13 November 2006

Alert

Three journalists charged with "harming state security", face possible two-year prison sentence


Incident details

Niels Lunde, Michael Bjerre, Jesper Larsen

charged

This is available in:

English Français
(RSF/IFEX) - Reporters Without Borders condemned the trial that began on 13 November 2006 in Copenhagen in which the editor of the "Berlingske Tidende" daily newspaper, Niels Lunde, and two of his reporters, Michael Bjerre and Jesper Larsen, are accused of "harming state security" by publishing leaked Danish intelligence about weapons of mass destruction (WMD) in Iraq.

It is the first time this charge has been brought against journalists in Denmark, which has one of the world's best records on press freedom. The three "Berlingske Tidende" journalists face sentences of up to two years in prison in the trial, which is not expected to produce a verdict before the end of November.

"We are surprised by the decision to try them on this charge, which is unprecedented in Denmark," Reporters Without Borders said. "We hope they will be acquitted. If not, the trial will set an extremely prejudicial precedent for press freedom."

The organisation continued: "We point out that journalists have a duty to act in the general interest. In this case, their revelations allowed the public to evaluate Denmark's decision to join the US-led coalition in Iraq in a new light as they showed that, in 2003, there was no confirmation of the presence of WMD in Iraq."

Reporters Without Borders added: "Frank Grevil, the military intelligence officer who leaked passages from classified reports to them, was tried and sentenced to four months in prison last year. The journalists cannot be blamed for the defence ministry leaks."

The leaked passages, published in articles on 22 and 23 February and 7 March 2004, said there was no credible information about the existence of WMD in Iraq prior to the March 2003 invasion. Nonetheless, it was Iraq's alleged possession of WMD that was Prime Minister Anders Fogh Rasmussen's chief argument for Danish participation in the coalition.

An investigation was initiated against Bjerre and Larsen on 26 April 2004 as the authors of the articles on suspicion of "publishing information obtained illegally from a third party" under article 152-d of the criminal code. If convicted on this lesser charge, they would have faced up to six months in prison. But they and their editor are now being tried on the more serious charge of "harming state security."

The "Berlingkse Tidende" case brings to nine the number of journalists charged with revealing state secrets in Western Europe since the start of 2006.



Source

Reporters Without Borders
47, rue Vivienne
75002 Paris
France
rsf (@) rsf.org
Fax:+33 1 45 23 11 51
Denmark
 
More from Denmark
  • Freedom of the Press 2016: Denmark

    Denmark confirmed that it would keep its antiblasphemy law in place, which had been a subject of ongoing debate.
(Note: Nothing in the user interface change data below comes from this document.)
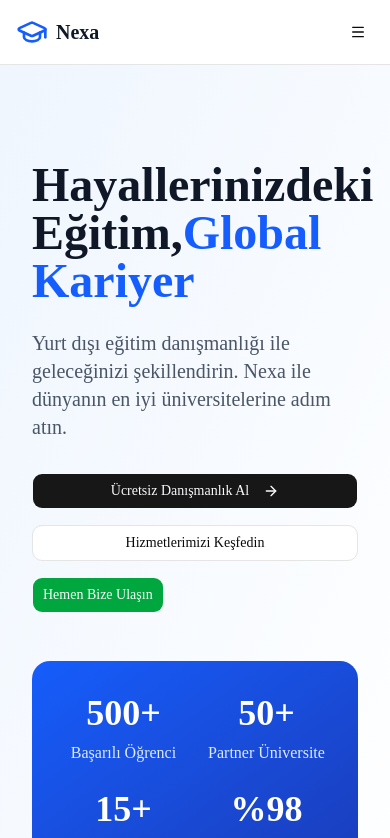
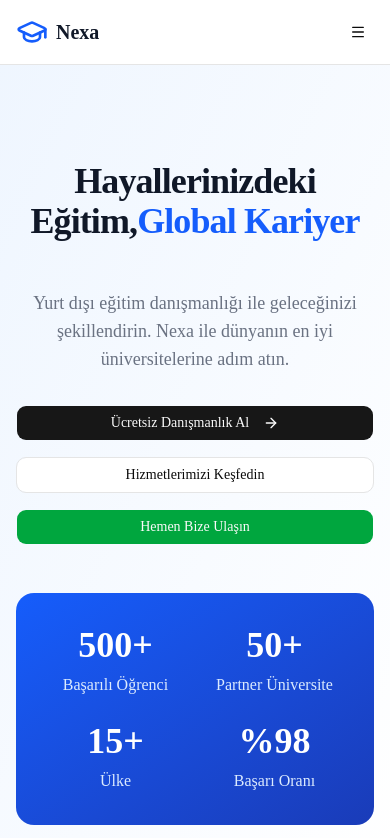
Before and after one commit to umuterdgn/yurt-disi-danismanlik, a Next.js app: page / in a window 390 px wide. Shown: the top 838 px of the page. Built offline with nearby package versions, Linux system fonts and the light colour scheme.

Commit message:
fix: improve homepage hero section mobile layout and responsiveness

```diff
--- a/src/app/page.tsx
+++ b/src/app/page.tsx
@@ -17,19 +17,19 @@ export default function HomePage() {
   return (
     <div className="min-h-screen bg-white">
       {/* Hero Section */}
-      <section className="pt-24 pb-16 px-4 sm:px-6 lg:px-8 bg-gradient-to-br from-blue-50 to-white">
-        <div className="max-w-7xl mx-auto px-4 sm:px-6 lg:px-8">
+      <section className="pt-24 pb-16 bg-gradient-to-br from-blue-50 to-white">
+        <div className="w-full max-w-7xl mx-auto px-4 sm:px-6 lg:px-8 overflow-hidden">
           <div className="grid grid-cols-1 lg:grid-cols-2 gap-12 items-center">
-            <div>
-              <h1 className="text-5xl font-bold text-gray-900 mb-6">
+            <div className="flex flex-col items-center text-center md:items-start md:text-left">
+              <h1 className="text-4xl sm:text-5xl md:text-6xl font-extrabold tracking-tight text-gray-900 mb-6">
                 Hayallerinizdeki Eğitim,
                 <span className="text-blue-600">Global Kariyer</span>
               </h1>
-              <p className="text-xl text-gray-600 mb-8">
+              <p className="mt-6 text-lg sm:text-xl text-gray-500 max-w-2xl">
                 Yurt dışı eğitim danışmanlığı ile geleceğinizi şekillendirin.
                 Nexa ile dünyanın en iyi üniversitelerine adım atın.
               </p>
-              <div className="flex flex-col sm:flex-row gap-4 w-full max-w-md mx-auto">
+              <div className="mt-8 flex flex-col sm:flex-row w-full gap-4 justify-center md:justify-start">
                 <Link href="/register" className="w-full sm:w-auto">
                   <Button size="lg" className="flex items-center space-x-2 w-full sm:w-auto">
                     <span>Ücretsiz Danışmanlık Al</span>
@@ -41,10 +41,8 @@ export default function HomePage() {
                     Hizmetlerimizi Keşfedin
                   </Button>
                 </Link>
-              </div>
-              <div className="mt-4">
-                <Link href="/iletisim">
-                  <Button className="bg-green-600 hover:bg-green-700" size="lg">
+                <Link href="/iletisim" className="w-full sm:w-auto">
+                  <Button className="bg-green-600 hover:bg-green-700 w-full sm:w-auto" size="lg">
                     Hemen Bize Ulaşın
                   </Button>
                 </Link>
```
  • Freedom of the Press 2015: Denmark

    Ranked 6th in annual global media freedom report

  • Freedom of the Press 2014: Denmark

    Ranked 6th in annual global media freedom report